= Beginning of Section =

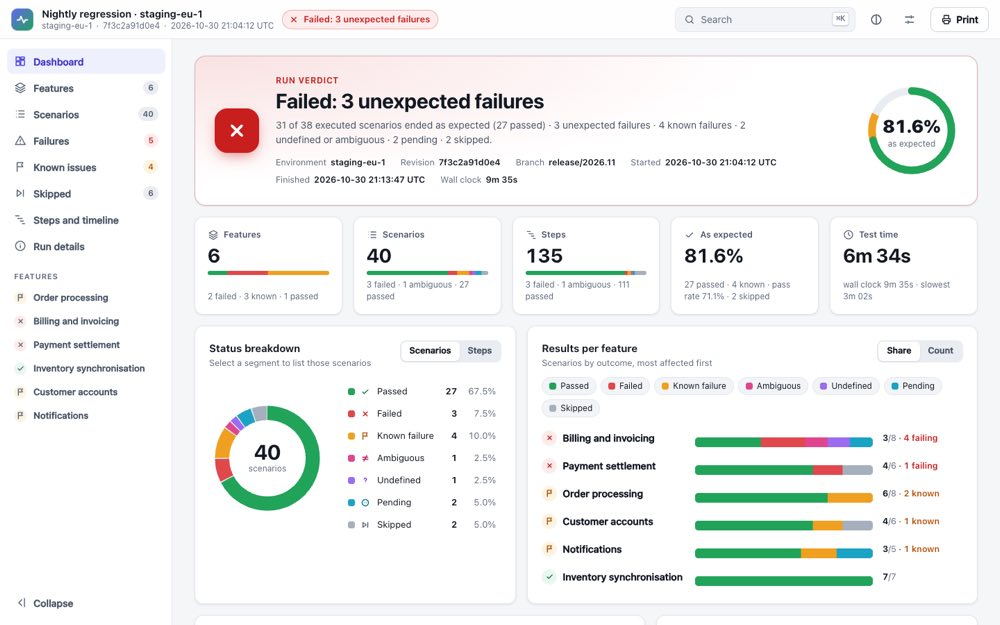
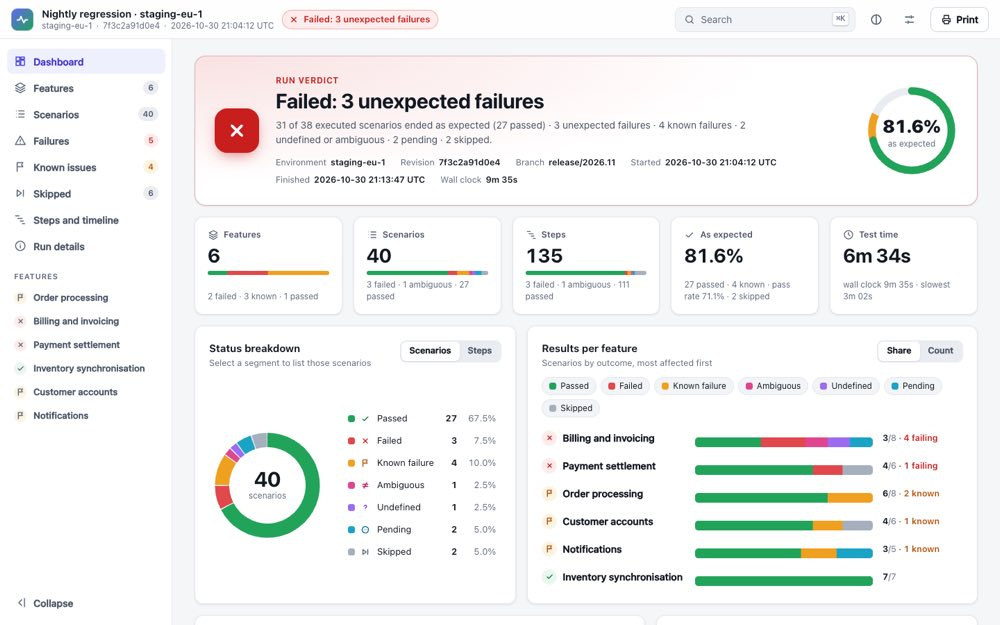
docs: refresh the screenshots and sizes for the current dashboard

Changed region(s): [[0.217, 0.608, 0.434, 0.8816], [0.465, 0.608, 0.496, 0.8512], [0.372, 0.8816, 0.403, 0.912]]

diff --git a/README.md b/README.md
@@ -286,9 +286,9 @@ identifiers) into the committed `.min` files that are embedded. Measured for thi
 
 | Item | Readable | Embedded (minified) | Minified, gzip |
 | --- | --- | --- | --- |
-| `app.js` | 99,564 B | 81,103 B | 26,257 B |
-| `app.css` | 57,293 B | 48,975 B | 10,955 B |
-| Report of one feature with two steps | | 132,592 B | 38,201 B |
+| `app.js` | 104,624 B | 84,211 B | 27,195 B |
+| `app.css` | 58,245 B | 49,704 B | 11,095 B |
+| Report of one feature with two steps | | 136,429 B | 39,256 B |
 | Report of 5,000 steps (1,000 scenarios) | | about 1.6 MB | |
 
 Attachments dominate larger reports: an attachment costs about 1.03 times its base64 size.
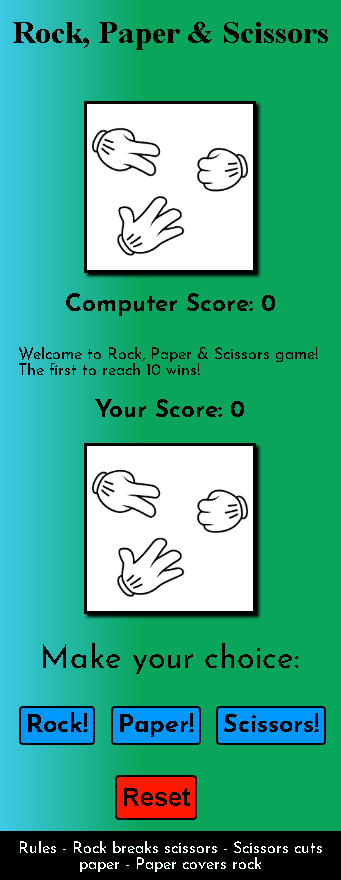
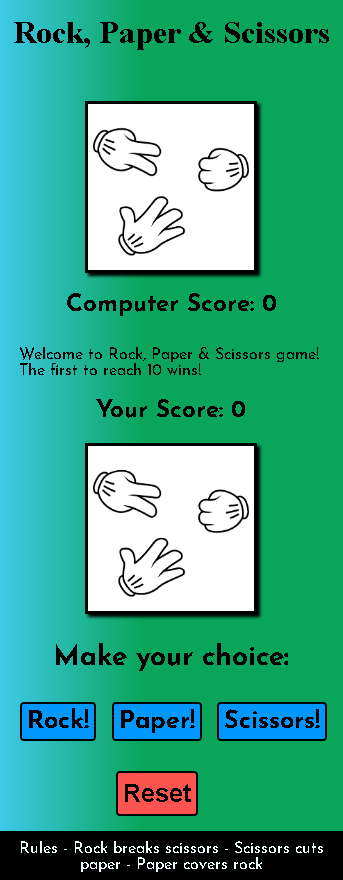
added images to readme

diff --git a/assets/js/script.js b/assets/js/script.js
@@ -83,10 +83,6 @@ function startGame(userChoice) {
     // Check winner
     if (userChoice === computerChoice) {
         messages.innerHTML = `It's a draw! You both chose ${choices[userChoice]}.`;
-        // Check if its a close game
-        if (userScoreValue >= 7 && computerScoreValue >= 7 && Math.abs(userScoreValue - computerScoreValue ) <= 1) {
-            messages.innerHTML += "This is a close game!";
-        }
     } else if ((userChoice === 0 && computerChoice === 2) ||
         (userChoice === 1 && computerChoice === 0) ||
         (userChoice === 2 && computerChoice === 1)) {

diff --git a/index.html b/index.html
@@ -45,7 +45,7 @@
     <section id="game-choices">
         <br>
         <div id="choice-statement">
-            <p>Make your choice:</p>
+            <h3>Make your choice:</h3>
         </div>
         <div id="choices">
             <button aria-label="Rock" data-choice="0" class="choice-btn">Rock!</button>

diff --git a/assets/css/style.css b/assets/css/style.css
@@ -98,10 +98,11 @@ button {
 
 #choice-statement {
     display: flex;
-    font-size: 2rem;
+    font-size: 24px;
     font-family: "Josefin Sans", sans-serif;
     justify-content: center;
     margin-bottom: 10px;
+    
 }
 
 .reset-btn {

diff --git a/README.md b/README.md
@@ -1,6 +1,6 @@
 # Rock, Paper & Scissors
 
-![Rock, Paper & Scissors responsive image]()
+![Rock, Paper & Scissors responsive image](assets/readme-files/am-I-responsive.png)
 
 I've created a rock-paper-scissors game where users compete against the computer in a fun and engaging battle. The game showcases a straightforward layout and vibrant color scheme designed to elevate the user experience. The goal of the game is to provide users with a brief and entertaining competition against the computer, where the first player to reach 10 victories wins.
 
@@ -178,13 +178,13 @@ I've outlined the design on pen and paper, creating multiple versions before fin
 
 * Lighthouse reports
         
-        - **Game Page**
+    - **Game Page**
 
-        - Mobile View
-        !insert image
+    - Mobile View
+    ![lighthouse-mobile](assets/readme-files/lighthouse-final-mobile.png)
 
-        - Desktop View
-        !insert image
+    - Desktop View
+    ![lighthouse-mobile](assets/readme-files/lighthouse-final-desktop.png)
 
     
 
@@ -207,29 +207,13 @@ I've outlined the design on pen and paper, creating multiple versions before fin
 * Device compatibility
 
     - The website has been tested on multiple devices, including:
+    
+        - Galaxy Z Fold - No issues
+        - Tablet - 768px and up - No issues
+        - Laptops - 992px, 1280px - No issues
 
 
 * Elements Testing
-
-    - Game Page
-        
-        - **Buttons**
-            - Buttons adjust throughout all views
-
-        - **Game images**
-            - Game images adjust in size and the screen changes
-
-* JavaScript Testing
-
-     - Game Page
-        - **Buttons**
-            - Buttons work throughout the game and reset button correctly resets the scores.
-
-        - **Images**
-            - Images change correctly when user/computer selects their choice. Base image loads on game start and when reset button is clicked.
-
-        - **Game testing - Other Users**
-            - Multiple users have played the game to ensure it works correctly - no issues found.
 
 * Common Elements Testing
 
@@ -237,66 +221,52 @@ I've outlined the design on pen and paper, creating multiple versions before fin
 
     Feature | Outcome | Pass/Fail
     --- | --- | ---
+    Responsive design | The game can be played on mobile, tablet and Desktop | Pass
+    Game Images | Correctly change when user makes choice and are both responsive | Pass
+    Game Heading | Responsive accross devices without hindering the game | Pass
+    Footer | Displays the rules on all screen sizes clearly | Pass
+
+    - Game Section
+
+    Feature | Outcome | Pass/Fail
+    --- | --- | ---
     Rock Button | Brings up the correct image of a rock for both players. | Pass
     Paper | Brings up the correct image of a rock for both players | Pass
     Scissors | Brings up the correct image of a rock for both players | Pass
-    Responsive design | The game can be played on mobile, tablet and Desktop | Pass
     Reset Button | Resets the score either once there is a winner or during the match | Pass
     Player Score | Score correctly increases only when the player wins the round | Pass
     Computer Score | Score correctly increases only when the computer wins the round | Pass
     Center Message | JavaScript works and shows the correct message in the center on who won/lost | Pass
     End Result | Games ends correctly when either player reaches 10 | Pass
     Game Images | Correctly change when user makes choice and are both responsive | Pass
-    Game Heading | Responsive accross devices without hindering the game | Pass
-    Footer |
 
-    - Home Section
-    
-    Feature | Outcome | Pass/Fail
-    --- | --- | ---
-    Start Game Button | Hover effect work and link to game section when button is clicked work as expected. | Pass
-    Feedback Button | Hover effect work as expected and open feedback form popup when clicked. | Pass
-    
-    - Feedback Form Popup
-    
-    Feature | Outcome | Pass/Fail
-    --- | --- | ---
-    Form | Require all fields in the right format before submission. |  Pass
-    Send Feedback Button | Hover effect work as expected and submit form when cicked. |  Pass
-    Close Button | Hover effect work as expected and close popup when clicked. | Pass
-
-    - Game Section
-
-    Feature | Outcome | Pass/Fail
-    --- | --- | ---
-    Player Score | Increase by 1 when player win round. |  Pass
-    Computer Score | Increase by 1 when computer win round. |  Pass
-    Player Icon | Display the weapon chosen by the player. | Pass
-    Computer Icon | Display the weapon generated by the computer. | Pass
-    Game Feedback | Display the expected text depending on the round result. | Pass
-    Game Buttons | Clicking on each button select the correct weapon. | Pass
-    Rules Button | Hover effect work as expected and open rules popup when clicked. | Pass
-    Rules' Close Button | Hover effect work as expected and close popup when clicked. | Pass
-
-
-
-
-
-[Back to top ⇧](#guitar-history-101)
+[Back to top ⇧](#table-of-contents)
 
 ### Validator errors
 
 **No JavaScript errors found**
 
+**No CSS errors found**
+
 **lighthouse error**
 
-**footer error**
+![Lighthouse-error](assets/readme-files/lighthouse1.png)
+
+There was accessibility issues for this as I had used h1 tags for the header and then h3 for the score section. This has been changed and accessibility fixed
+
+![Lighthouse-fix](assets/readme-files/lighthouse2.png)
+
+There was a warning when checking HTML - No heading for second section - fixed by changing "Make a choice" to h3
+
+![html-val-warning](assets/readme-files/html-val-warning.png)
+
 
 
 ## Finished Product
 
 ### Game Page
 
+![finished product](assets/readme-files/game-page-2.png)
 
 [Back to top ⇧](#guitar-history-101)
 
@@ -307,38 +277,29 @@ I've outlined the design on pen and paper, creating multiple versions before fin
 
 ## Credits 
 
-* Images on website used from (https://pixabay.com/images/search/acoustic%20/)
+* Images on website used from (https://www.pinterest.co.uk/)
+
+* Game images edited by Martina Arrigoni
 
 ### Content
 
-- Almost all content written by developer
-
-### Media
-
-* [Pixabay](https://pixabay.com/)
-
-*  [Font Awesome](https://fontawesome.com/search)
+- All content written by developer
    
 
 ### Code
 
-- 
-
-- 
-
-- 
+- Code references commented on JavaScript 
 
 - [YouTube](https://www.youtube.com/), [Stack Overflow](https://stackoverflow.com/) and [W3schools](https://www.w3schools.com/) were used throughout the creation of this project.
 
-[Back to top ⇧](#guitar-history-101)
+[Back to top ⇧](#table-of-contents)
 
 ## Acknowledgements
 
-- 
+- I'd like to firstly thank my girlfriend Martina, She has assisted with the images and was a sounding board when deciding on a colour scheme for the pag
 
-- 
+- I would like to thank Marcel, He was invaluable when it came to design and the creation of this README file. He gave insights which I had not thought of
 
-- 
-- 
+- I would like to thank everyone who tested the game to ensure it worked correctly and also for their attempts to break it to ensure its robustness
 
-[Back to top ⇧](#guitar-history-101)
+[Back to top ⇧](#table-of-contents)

= End of Section =

What the task asks >>
In the material above, show every line where the word "pixabay" turns up.

Answer space >>
-* Images on website used from (https://pixabay.com/images/search/acoustic%20/)
-* [Pixabay](https://pixabay.com/)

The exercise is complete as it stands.